Australian Police: Terror Suspect Wanted His Brother, Unwittingly, to Carry Bomb Onto Int’l Flight

By Patrick Goodenough | August 4, 2017 | 2:01 AM EDT

An Etihad Boeing 777-300 (Photo: M. Radzi Desa/Wikimedia Commons)

(CNSNews.com) – An “Islamic-inspired” terror plot foiled in Australia in recent days involved an effort to detonate a bomb – built with “military-grade explosive” supplied by an ISIS commander in Syria – on a commercial airliner, and a second plan, aimed at creating an “improvised chemical dispersion device” to use in an attack, police revealed on Friday.

They said one of two men who appeared in court Friday on terror charges allegedly intended his brother – who was unaware of the plot – to carry the improvised explosive device (IED) onto an Etihad flight from Sydney to the Middle East on Saturday, July 15.

“We will be alleging the person who was to carry the IED on the plane had no idea they were going to be carrying an IED,” Australian Federal Police deputy commissioner Michael Phelan told reporters in Sydney.

After the plan was aborted – police are reportedly investigating whether the accused man changed his mind while seeing his brother off at the Etihad check-in counter, or if the bag was found to be too heavy – the plotters worked on an alternative one, involving a device to disperse poisonous gas.

“We will allege that these individuals attempted to create an improved chemical device that was designed to release highly-toxic hydrogen sulphide,” Phelan said.

He stressed that while precursor chemicals and components as well as evidence of experimentation had been found during police searches in recent days, the accused were at the time of their arrest “a long way away from having a functional device.”

“The threat from terrorism is real,” Phelan said. “We have been saying for a long time that it is not only low-capability lone actors that we have to worry about; we also have to worry about sophisticated plots.”

“This is one of the most sophisticated plots that has ever been attempted on Australian soil,” he added.

Had it not been for the “great work” of intelligence and law enforcement agencies, Phelan said, “we could very well have had a catastrophic event in this country.”

Two Sydney men, Khaled Mahmoud Khayat, 49, and Mahmoud Khayat, 32, appeared in court Friday charged with two counts of acting in preparation for, or planning, a terrorist act.

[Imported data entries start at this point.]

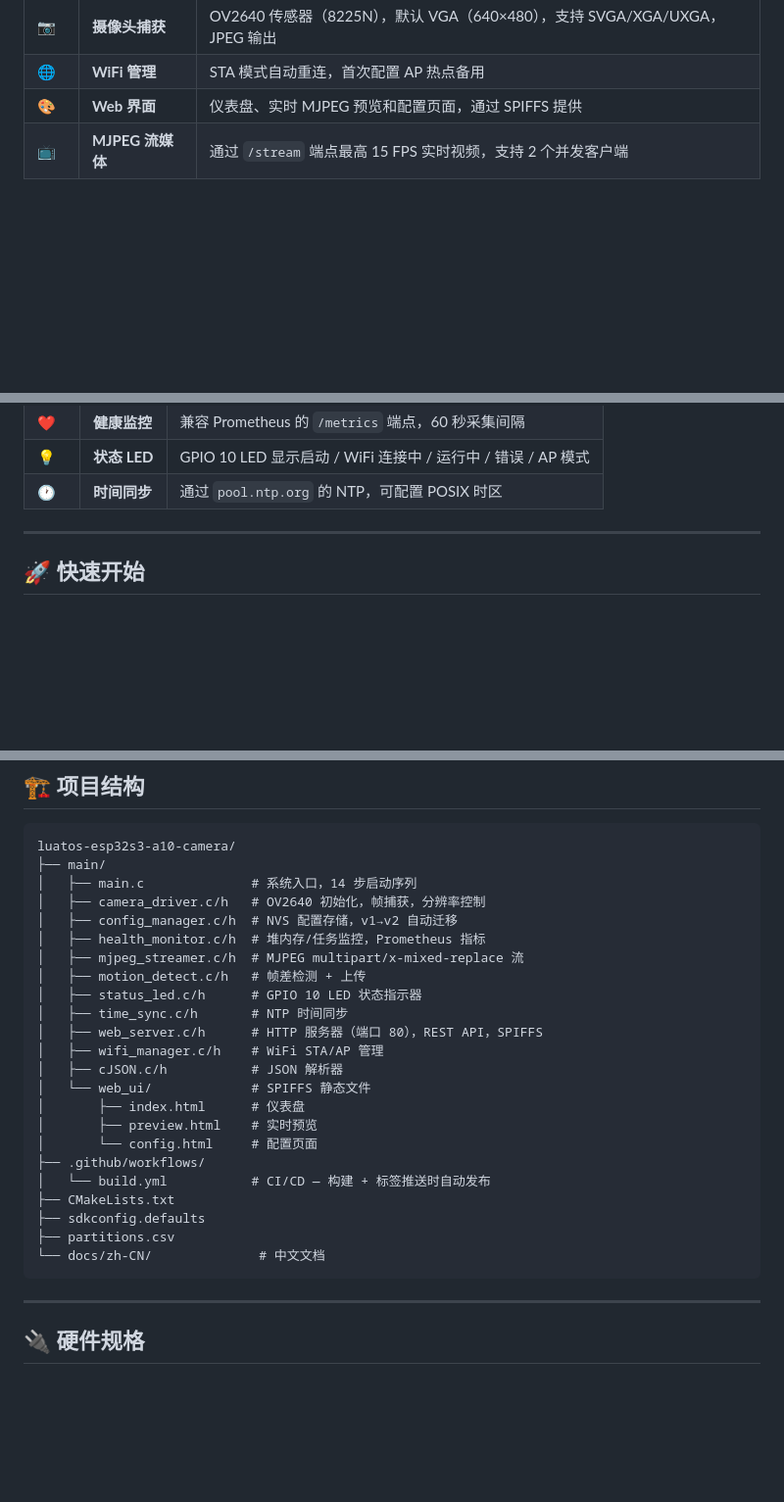
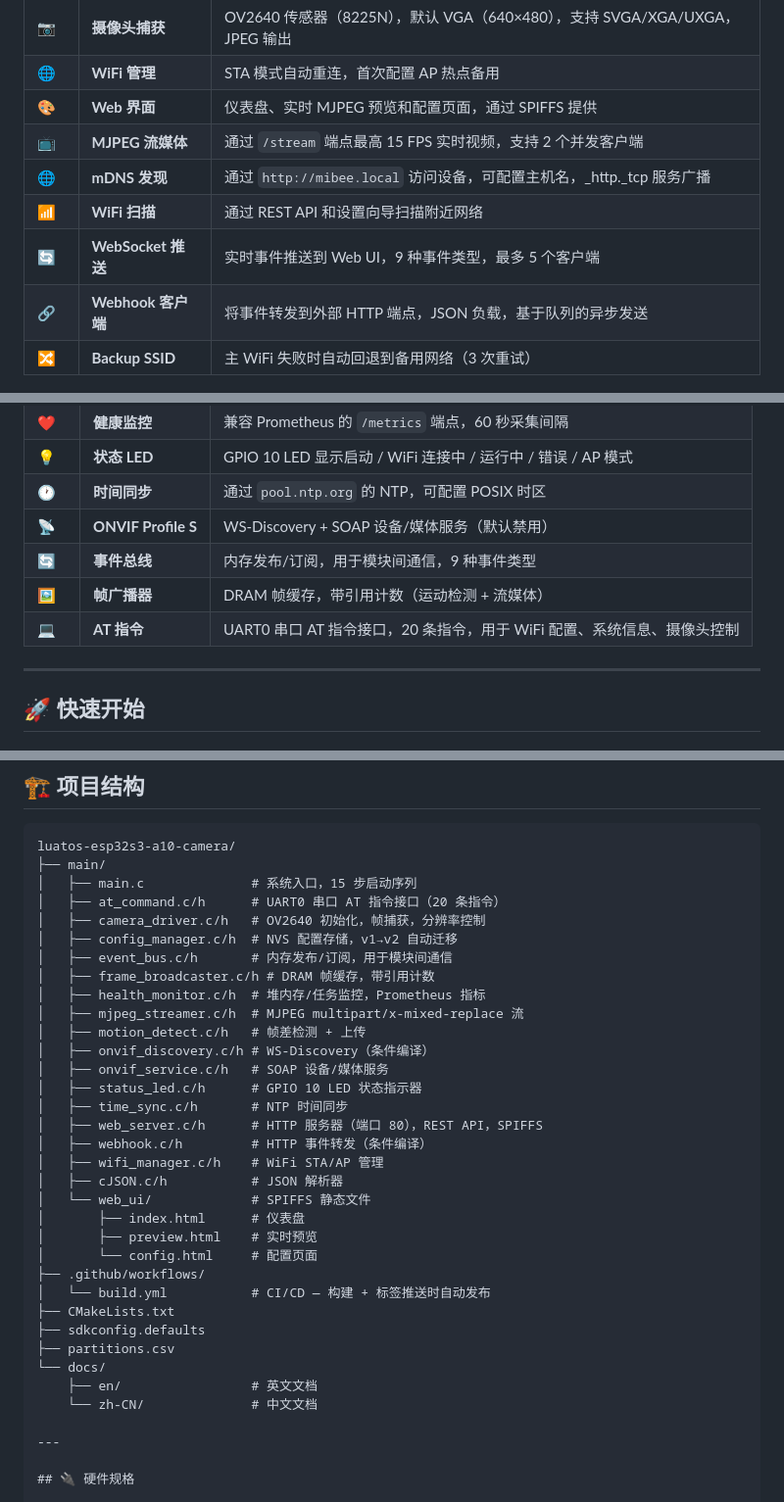
Before and after one commit to Mi-Bee-Studio/luatos-esp32s3-a10-camera, a Markdown page: README_CN.md, 3 parts joined by grey strips. Shown at 98% size. Rendered like a GitHub page; blank space fills up the shorter version.

````diff
--- a/README_CN.md
+++ b/README_CN.md
@@ -45,6 +46,11 @@ MiBeeCam 是专为 **LuatOS ESP32-S3-A10** 开发板和 **OV2640（8225N）**
 | 🌐 | **WiFi 管理** | STA 模式自动重连，首次配置 AP 热点备用 |
 | 🎨 | **Web 界面** | 仪表盘、实时 MJPEG 预览和配置页面，通过 SPIFFS 提供 |
 | 📺 | **MJPEG 流媒体** | 通过 `/stream` 端点最高 15 FPS 实时视频，支持 2 个并发客户端 |
+| 🌐 | **mDNS 发现** | 通过 `http://mibee.local` 访问设备，可配置主机名，_http._tcp 服务广播 |
+| 📶 | **WiFi 扫描** | 通过 REST API 和设置向导扫描附近网络 |
+| 🔄 | **WebSocket 推送** | 实时事件推送到 Web UI，9 种事件类型，最多 5 个客户端 |
+| 🔗 | **Webhook 客户端** | 将事件转发到外部 HTTP 端点，JSON 负载，基于队列的异步发送 |
+| 🔀 | **Backup SSID** | 主 WiFi 失败时自动回退到备用网络（3 次重试） |
 
 <p align="center">
   <img src="docs/images/index-dashboard.png" alt="MiBeeCam 仪表盘" width="640">
@@ -58,6 +64,10 @@ MiBeeCam 是专为 **LuatOS ESP32-S3-A10** 开发板和 **OV2640（8225N）**
 | ❤️ | **健康监控** | 兼容 Prometheus 的 `/metrics` 端点，60 秒采集间隔 |
 | 💡 | **状态 LED** | GPIO 10 LED 显示启动 / WiFi 连接中 / 运行中 / 错误 / AP 模式 |
 | 🕐 | **时间同步** | 通过 `pool.ntp.org` 的 NTP，可配置 POSIX 时区 |
+| 📡 | **ONVIF Profile S** | WS-Discovery + SOAP 设备/媒体服务（默认禁用） |
+| 🔄 | **事件总线** | 内存发布/订阅，用于模块间通信，9 种事件类型 |
+| 🖼️ | **帧广播器** | DRAM 帧缓存，带引用计数（运动检测 + 流媒体） |
+| 💻 | **AT 指令** | UART0 串口 AT 指令接口，20 条指令，用于 WiFi 配置、系统信息、摄像头控制 |
 
 ---
 
@@ -117,15 +127,21 @@ python -m esptool --chip esp32s3 -p COMx write_flash 0x392000 build/spiffs.bin
 ```
 luatos-esp32s3-a10-camera/
 ├── main/
-│   ├── main.c              # 系统入口，14 步启动序列
+│   ├── main.c              # 系统入口，15 步启动序列
+│   ├── at_command.c/h      # UART0 串口 AT 指令接口（20 条指令）
 │   ├── camera_driver.c/h   # OV2640 初始化，帧捕获，分辨率控制
 │   ├── config_manager.c/h  # NVS 配置存储，v1→v2 自动迁移
+│   ├── event_bus.c/h       # 内存发布/订阅，用于模块间通信
+│   ├── frame_broadcaster.c/h # DRAM 帧缓存，带引用计数
 │   ├── health_monitor.c/h  # 堆内存/任务监控，Prometheus 指标
 │   ├── mjpeg_streamer.c/h  # MJPEG multipart/x-mixed-replace 流
 │   ├── motion_detect.c/h   # 帧差检测 + 上传
+│   ├── onvif_discovery.c/h # WS-Discovery（条件编译）
+│   ├── onvif_service.c/h   # SOAP 设备/媒体服务
 │   ├── status_led.c/h      # GPIO 10 LED 状态指示器
 │   ├── time_sync.c/h       # NTP 时间同步
 │   ├── web_server.c/h      # HTTP 服务器（端口 80），REST API，SPIFFS
+│   ├── webhook.c/h         # HTTP 事件转发（条件编译）
 │   ├── wifi_manager.c/h    # WiFi STA/AP 管理
 │   ├── cJSON.c/h           # JSON 解析器
 │   └── web_ui/             # SPIFFS 静态文件
@@ -137,8 +153,9 @@ luatos-esp32s3-a10-camera/
 ├── CMakeLists.txt
 ├── sdkconfig.defaults
 ├── partitions.csv
-└── docs/zh-CN/              # 中文文档
-```
+└── docs/
+    ├── en/                 # 英文文档
+    └── zh-CN/              # 中文文档
 
 ---
 
````
Also changed, not shown: other parts of README_CN.md (+4 -2 lines), README.md (+15 -5 lines).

They will reappear in November. A third man, who is related to them, remains in detention but has yet to be charged.

Police said the explosive used to build the bomb had been supplied by an ISIS terrorist in Syria, and sent to Australia via air cargo from Turkey.

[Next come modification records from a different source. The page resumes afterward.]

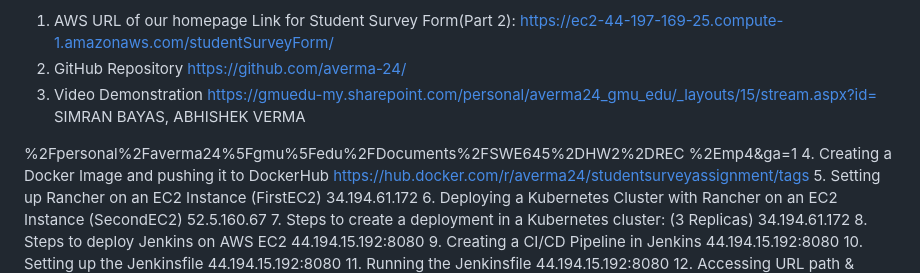
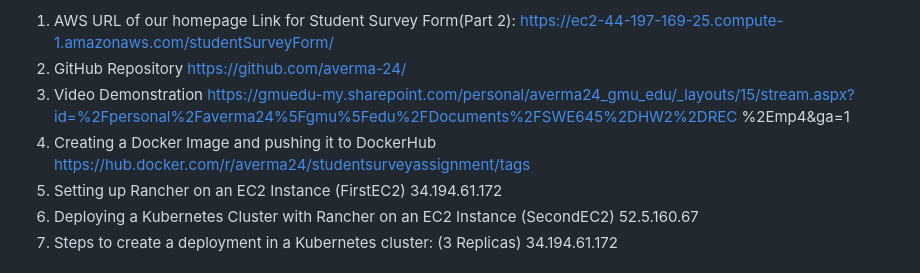
Before and after one commit to averma-24/SWE-645-HW2, a Markdown page: README.md, the part around the change. GitHub-like rendering.

```diff
--- a/README.md
+++ b/README.md
@@ -24,10 +24,7 @@ Link for Student Survey Form(Part 2): https://ec2-44-197-169-25.compute-1.amazon
 2. GitHub Repository
 https://github.com/averma-24/
 3. Video Demonstration
-https://gmuedu-my.sharepoint.com/personal/averma24_gmu_edu/_layouts/15/stream.aspx?id=
-SIMRAN BAYAS, ABHISHEK VERMA
-
-%2Fpersonal%2Faverma24%5Fgmu%5Fedu%2FDocuments%2FSWE645%2DHW2%2DREC
+https://gmuedu-my.sharepoint.com/personal/averma24_gmu_edu/_layouts/15/stream.aspx?id=%2Fpersonal%2Faverma24%5Fgmu%5Fedu%2FDocuments%2FSWE645%2DHW2%2DREC
 %2Emp4&ga=1
 4. Creating a Docker Image and pushing it to DockerHub
 https://hub.docker.com/r/averma24/studentsurveyassignment/tags
```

Etihad flies directly from Sydney to Abu Dhabi and to Dubai on Saturdays, using Boeing 777-300s and Airbus A380-800s, two of the world’s largest passenger aircraft.

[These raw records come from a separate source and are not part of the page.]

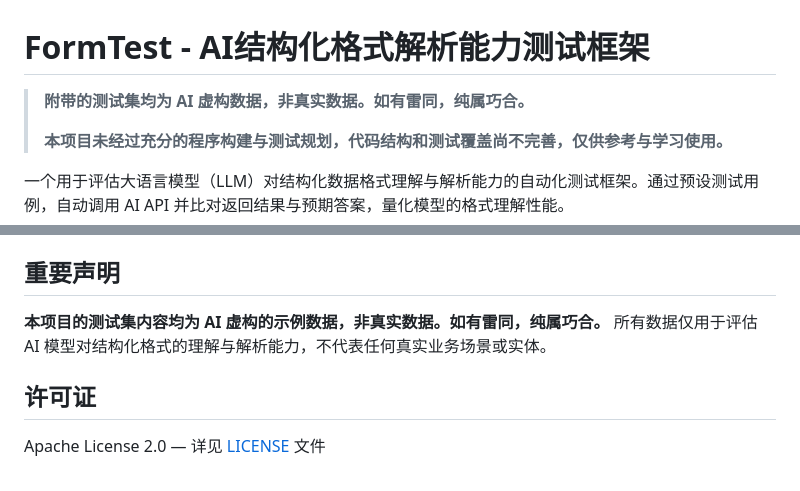
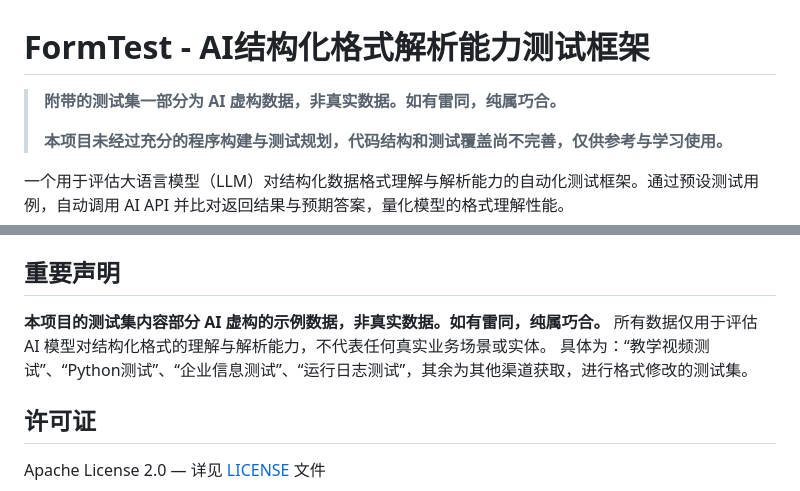
Before and after one commit to Quan-Chan/FormTest, a Markdown page: README.md, 2 parts joined by grey strips. Drawn GitHub-style.

```diff
--- a/README.md
+++ b/README.md
@@ -1,6 +1,6 @@
 # FormTest - AI结构化格式解析能力测试框架
 
-> **附带的测试集均为 AI 虚构数据，非真实数据。如有雷同，纯属巧合。**
+> **附带的测试集一部分为 AI 虚构数据，非真实数据。如有雷同，纯属巧合。**
 >
 > **本项目未经过充分的程序构建与测试规划，代码结构和测试覆盖尚不完善，仅供参考与学习使用。**
 
@@ -148,7 +100,8 @@ python app.py
 
 ## 重要声明
 
-**本项目的测试集内容均为 AI 虚构的示例数据，非真实数据。如有雷同，纯属巧合。** 所有数据仅用于评估 AI 模型对结构化格式的理解与解析能力，不代表任何真实业务场景或实体。
+**本项目的测试集内容部分 AI 虚构的示例数据，非真实数据。如有雷同，纯属巧合。** 所有数据仅用于评估 AI 模型对结构化格式的理解与解析能力，不代表任何真实业务场景或实体。
+具体为：“教学视频测试”、“Python测试”、“企业信息测试”、“运行日志测试”，其余为其他渠道获取，进行格式修改的测试集。
 
 ## 许可证
 
```
Also changed, not shown: other parts of README.md (+1 -49 lines).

Phelan said police were confident they had secured all the components of the IED during the searches. “At no stage did the IED breach airline security.”

Airstrike kills

Meanwhile, the U.S.-led anti-ISIS military coalition announced Thursday that over recent weeks airstrikes in Syria have killed several ISIS leaders involved in planning terrorist attacks around the world.

Among them were Abd al-Ghafur and his assistant, Abu Hammam, killed in airstrikes in Syria on July 24 and July 16 respectively.

“Abd Al-Ghafur and Abu Hammam were responsible for managing and directing external operations attacks and participated in attack plotting against the Middle East and Western targets,” Combined Joint Taskforce–Operation Inherent Resolve (CJTFOIR) said in a statement.

“Their removal deprives ISIS of well-connected members with links to trans-regional terror support networks.”

A July 13 airstrike killed ISIS bombmaker Abu Futtum, who CJTFOIR said was “part of ISIS' network that instructs and incites others to take the same destructive actions, encouraging lone wolf attacks across the globe using homemade explosives.”

A June 7 airstrike killed Lavdrim Muhaxheri, an ISIS terrorist from Albania who was responsible for planning numerous terrorist attacks, including a failed plot to bomb a soccer match between Albania and Israel last November.

An associate of Muhaxheri, named at Jetmir Ismaili, was killed in a late June airstrike.

“Ismaili had key connections with ISIS external terror attack planners in Europe and Syria, and personally planned and coordinated external ISIS terror attacks,” the coalition said.

Patrick Goodenough
Patrick Goodenough
Spencer Journalism Fellow